"Everyone familiar with these proceedings has recognized the difficulties presented by Congress' grant of immunity," he said. "We have diligently tried to work around these difficulties."

"This is a very big victory for the defense," Sen. Orrin Hatch, R-Utah, said Friday afternoon in his Capitol Hill office.

"I believed from the beginning that it would be almost impossible to indict and convict Oliver North after having testified that extensively in front of the world for almost a week."

North, a retired Marine lieutenant colonel, described for Congress and a spellbound national television audience in July 1987 how the Reagan administration secretly sold arms to Iran and then used the profits to aid the Nicaraguan Contras.

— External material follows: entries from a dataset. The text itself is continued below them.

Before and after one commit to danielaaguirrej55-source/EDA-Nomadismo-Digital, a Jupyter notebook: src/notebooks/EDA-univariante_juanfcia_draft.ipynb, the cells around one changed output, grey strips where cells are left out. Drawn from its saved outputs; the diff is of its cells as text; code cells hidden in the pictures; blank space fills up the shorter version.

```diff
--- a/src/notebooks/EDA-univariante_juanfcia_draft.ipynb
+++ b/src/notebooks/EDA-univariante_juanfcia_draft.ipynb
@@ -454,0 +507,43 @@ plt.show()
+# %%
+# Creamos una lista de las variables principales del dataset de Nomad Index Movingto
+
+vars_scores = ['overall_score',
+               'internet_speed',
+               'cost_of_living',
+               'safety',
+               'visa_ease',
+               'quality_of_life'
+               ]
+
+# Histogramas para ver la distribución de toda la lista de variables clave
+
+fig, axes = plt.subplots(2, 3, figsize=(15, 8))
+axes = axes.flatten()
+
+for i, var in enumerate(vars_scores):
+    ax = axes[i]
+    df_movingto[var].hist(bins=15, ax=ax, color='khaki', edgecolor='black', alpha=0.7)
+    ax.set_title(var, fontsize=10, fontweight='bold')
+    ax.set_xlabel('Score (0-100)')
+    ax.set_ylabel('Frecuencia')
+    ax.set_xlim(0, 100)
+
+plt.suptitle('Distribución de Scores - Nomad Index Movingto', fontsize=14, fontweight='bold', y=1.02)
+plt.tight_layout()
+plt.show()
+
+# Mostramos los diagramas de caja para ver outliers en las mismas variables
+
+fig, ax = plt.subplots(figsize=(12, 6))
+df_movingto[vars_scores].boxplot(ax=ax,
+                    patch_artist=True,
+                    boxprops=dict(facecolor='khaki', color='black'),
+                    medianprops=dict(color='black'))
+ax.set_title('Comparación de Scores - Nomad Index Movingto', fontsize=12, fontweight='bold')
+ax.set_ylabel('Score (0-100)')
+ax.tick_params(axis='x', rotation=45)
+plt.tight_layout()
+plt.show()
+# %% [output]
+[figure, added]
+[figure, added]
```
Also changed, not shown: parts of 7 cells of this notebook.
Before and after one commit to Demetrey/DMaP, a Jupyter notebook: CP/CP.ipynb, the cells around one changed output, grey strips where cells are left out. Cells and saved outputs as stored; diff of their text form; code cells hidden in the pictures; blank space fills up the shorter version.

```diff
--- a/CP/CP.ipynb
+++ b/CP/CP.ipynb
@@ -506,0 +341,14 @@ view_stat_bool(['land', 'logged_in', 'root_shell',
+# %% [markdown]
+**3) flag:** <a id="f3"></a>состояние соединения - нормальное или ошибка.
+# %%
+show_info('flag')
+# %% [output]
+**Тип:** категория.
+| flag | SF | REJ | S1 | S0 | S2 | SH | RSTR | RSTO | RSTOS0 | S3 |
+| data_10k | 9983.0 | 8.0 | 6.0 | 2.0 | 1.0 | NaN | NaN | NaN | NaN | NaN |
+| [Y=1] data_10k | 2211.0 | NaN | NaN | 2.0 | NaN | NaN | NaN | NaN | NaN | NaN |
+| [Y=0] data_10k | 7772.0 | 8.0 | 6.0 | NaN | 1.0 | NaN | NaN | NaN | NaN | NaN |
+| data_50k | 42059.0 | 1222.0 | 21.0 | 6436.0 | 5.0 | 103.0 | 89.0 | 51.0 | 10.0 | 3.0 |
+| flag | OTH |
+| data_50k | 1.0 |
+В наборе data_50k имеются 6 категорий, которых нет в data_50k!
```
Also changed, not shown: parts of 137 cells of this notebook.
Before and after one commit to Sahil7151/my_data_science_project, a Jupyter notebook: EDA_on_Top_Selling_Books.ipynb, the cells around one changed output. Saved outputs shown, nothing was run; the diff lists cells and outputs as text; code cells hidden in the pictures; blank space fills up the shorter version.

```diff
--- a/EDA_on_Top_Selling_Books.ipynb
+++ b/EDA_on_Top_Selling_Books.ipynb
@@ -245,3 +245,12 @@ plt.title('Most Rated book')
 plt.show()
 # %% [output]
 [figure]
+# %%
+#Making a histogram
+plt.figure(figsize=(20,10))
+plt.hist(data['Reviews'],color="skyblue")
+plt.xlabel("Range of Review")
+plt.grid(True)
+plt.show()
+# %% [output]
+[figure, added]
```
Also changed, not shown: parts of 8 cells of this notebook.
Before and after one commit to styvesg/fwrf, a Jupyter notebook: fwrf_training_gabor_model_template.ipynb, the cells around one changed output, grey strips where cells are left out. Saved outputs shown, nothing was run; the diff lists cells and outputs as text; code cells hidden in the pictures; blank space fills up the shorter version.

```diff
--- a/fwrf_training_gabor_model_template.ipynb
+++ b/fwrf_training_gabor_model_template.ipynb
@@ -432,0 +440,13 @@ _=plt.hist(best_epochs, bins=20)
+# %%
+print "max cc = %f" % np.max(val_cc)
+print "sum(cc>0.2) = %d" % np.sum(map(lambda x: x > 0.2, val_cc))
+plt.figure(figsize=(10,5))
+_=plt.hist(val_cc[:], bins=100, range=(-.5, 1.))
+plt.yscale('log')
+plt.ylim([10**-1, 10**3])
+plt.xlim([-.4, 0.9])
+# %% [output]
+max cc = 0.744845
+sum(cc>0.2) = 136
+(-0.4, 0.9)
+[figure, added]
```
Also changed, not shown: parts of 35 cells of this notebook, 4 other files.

He was guaranteed that his testimony would not be used in any criminal case against him.

If Gesell determines that such evidence was used to convict North on the other two charges, the appeals court said he would be entitled to a new trial on those counts as well.

Gesell "must hold a hearing that will inquire into the content as well as the sources of the grand jury and trial witnesses' testimony," the court ruled."That inquiry must proceed witness by witness; if necessary . . . line by line and item by item."

The government must show by a preponderance of the evidence that "no use whatsoever was made of any of the immunized testimony either by the witness" or by the Iran-Contra prosecutor's office in questioning the witness, the court said.

"Unless the District Court can make express findings that the government has carried this heavy burden as to the content of all of the testimony of each witness, that testimony cannot survive the test," the opinion said.

The rulings were supported by two Reagan appointees, David Sentelle and Laurence Silberman. Chief Judge Patricia Wald, a Carter appointee, dissented.

North was sentenced to two years' probation, fined $150,000 and ordered to perform 1,200 hours of community service.

On the conviction that it reversed, the court held that Gesell's instruction "allowed the jury to convict without unanimously concluding that North committed any one of the criminal acts charged" in that count.

The "jury could have found that North violated (the statute) in several ways" without agreeing unanimously that he committed a single illegal act, the court said.

The verdict makes it impossible to determine whether the jury agreed unanimously that North actually intended to violate the law.

Wald said, however, "I am satisfied that North received a fair trial - not a perfect one, but a competently managed and a fair one."